====== Given information

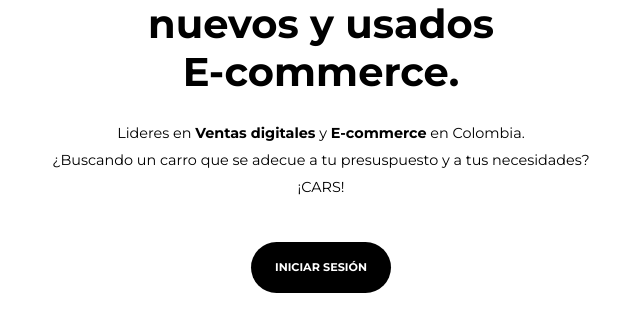
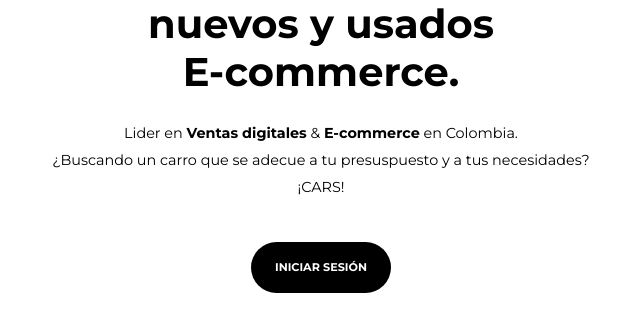
Before and after one commit to LuisC111/Ejercicio-Senasoft-Carros, a Flask app: page / in a window 1280 px wide. Shown: the part 275-591 px from the top of the page, without its empty margins (319-959 px from the left). Run offline with Flask 2, Linux system fonts and the light colour scheme; some libraries are stand-ins or nearby versions.

Commit message:
bugfix/LuisC111-Index-template

```diff
--- a/app/templates/index.html
+++ b/app/templates/index.html
@@ -8,7 +8,7 @@
         <b> Venta de carros <br /> nuevos y usados <br /> E-commerce. </b>
     </h1>
     <p>
-        Lideres en <b>Ventas digitales</b> y <b>E-commerce</b> en Colombia. <br /> ¿Buscando un carro que se adecue a tu presuspuesto y a tus necesidades? <br /> ¡CARS!
+        Lider en <b>Ventas digitales</b> & <b>E-commerce</b> en Colombia. <br /> ¿Buscando un carro que se adecue a tu presuspuesto y a tus necesidades? <br /> ¡CARS!
     </p>
     <a href="{{url_for('login')}}"><button >Iniciar sesión</button></a>
     <br><br><br><br>
```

============

Only a number is expected in response: how many lines of the records above include the word "commerce".

Your solution
3